Sydell Weiner, PhD

Michael B

It was August of 2020, the sixth month of the pandemic. I was kept away from my grandchildren and social distanced from my kids. Every activity that gave my life meaning had been taken away.

I was lonely. It was 4 years since my husband died, and I no longer had the distractions to keep me from wallowing in my grief. So, one morning, feeling particularly brave, I went on

After several clicks and a few conversations, I got a message from a man named Michael. We set up a date at an outdoor restaurant. It was only a mile away, but to me it felt like a journey to the other side of heartbreak.

I parked my car, flipped down the visor mirror, and made peace with the older version of myself. Deep breath and then I grabbed my phone.

“I just parked,” I texted.
“I’m here,” he wrote back.
Oh good, I wasn’t the 1st to arrive.
“I’m wearing black, with a black and white scarf,” I wrote.
“I’m naked,” he shot back.
“It Figures,” I retorted, enjoying the banter.

So, with studied confidence, I walked towards the restaurant. And then I saw him. A handsome man with a full head of thick silver hair. He waved, so I joined him at the outdoor table and removed my mask. “Hi, I’m Sydell.” He smiled. “I’m Michael. You look just like your picture, very pretty.” I started to relax.
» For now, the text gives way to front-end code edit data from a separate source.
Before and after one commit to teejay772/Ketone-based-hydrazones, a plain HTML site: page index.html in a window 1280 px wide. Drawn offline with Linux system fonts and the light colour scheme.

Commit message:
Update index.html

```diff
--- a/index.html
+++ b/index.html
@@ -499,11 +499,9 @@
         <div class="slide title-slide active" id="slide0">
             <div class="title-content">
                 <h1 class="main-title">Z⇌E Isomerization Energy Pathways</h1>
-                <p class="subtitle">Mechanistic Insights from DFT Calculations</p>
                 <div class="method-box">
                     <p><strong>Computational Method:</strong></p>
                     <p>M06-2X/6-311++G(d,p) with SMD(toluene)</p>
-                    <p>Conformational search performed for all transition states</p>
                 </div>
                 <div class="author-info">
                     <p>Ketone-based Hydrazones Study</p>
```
We talked about our careers. He was interested when I told him I was a Theatre Professor. “Who’s your favorite playwright?” he asked. “Ibsen,” I replied without hesitation. “I read an Ibsen play in college. A woman named Mrs. Alving, with syphilis. Sound familiar?” “Of course,” I answered. But for the life of me I could not remember the name of the play.

He was in the restaurant business and let me in on the best place for eggplant parmigian. “I love eggplant,” I gushed. “Oh good. I’ll have to take you there.” A bottle of wine later, he returned me to my car. I drove to the ticket booth and got out my wallet to pay. The attendant grinned. “The gentleman behind you already paid.” WOW…Nice touch, Michael!

The next day I searched like mad for the name of that Ibsen play. Ghosts, of course! Oh well, I thought, good excuse for a text.

“I remembered the name of that Ibsen play,” I texted, “it’s been bugging me.” He answered immediately.

“I’m getting under your skin. That’s a good sign for a new relationship! Still want to go for that eggplant parmigiana?”

On our 2nd date he brought eggplant parmigiana to my backyard. He was charming and funny. His eyes lit up when he spoke and when he smiled his face seemed to glow. I fell immediately under his spell.

As the days and weeks passed, we became inseparable. We threw Yiddish expression at each other, sang songs from old Broadway shows, lit candles every night, and danced down the aisle of the neighborhood Ralphs. We had the vacation of a lifetime in Zihuantanejo, with dinner under the stars 3 feet from the edge of the ocean. And we held hands. We held hands at night, and we held hands the day that we got the diagnosis—esophageal cancer.

Caring for Michael became my mission in life—and I embraced it. When he was hurting, I held him close and gave him love. And he returned that love– in spades when he was healthy, but even when he was too sick to speak.

We all want things to last forever, but at my age, you realize that nothing really does. And that’s O.K.
I had almost 2 years with this delicious, exuberant, man. How could I ever be sorry for that?

Rest well, Michael, and thank you for coming into my life.

Sydell Weiner, July 2022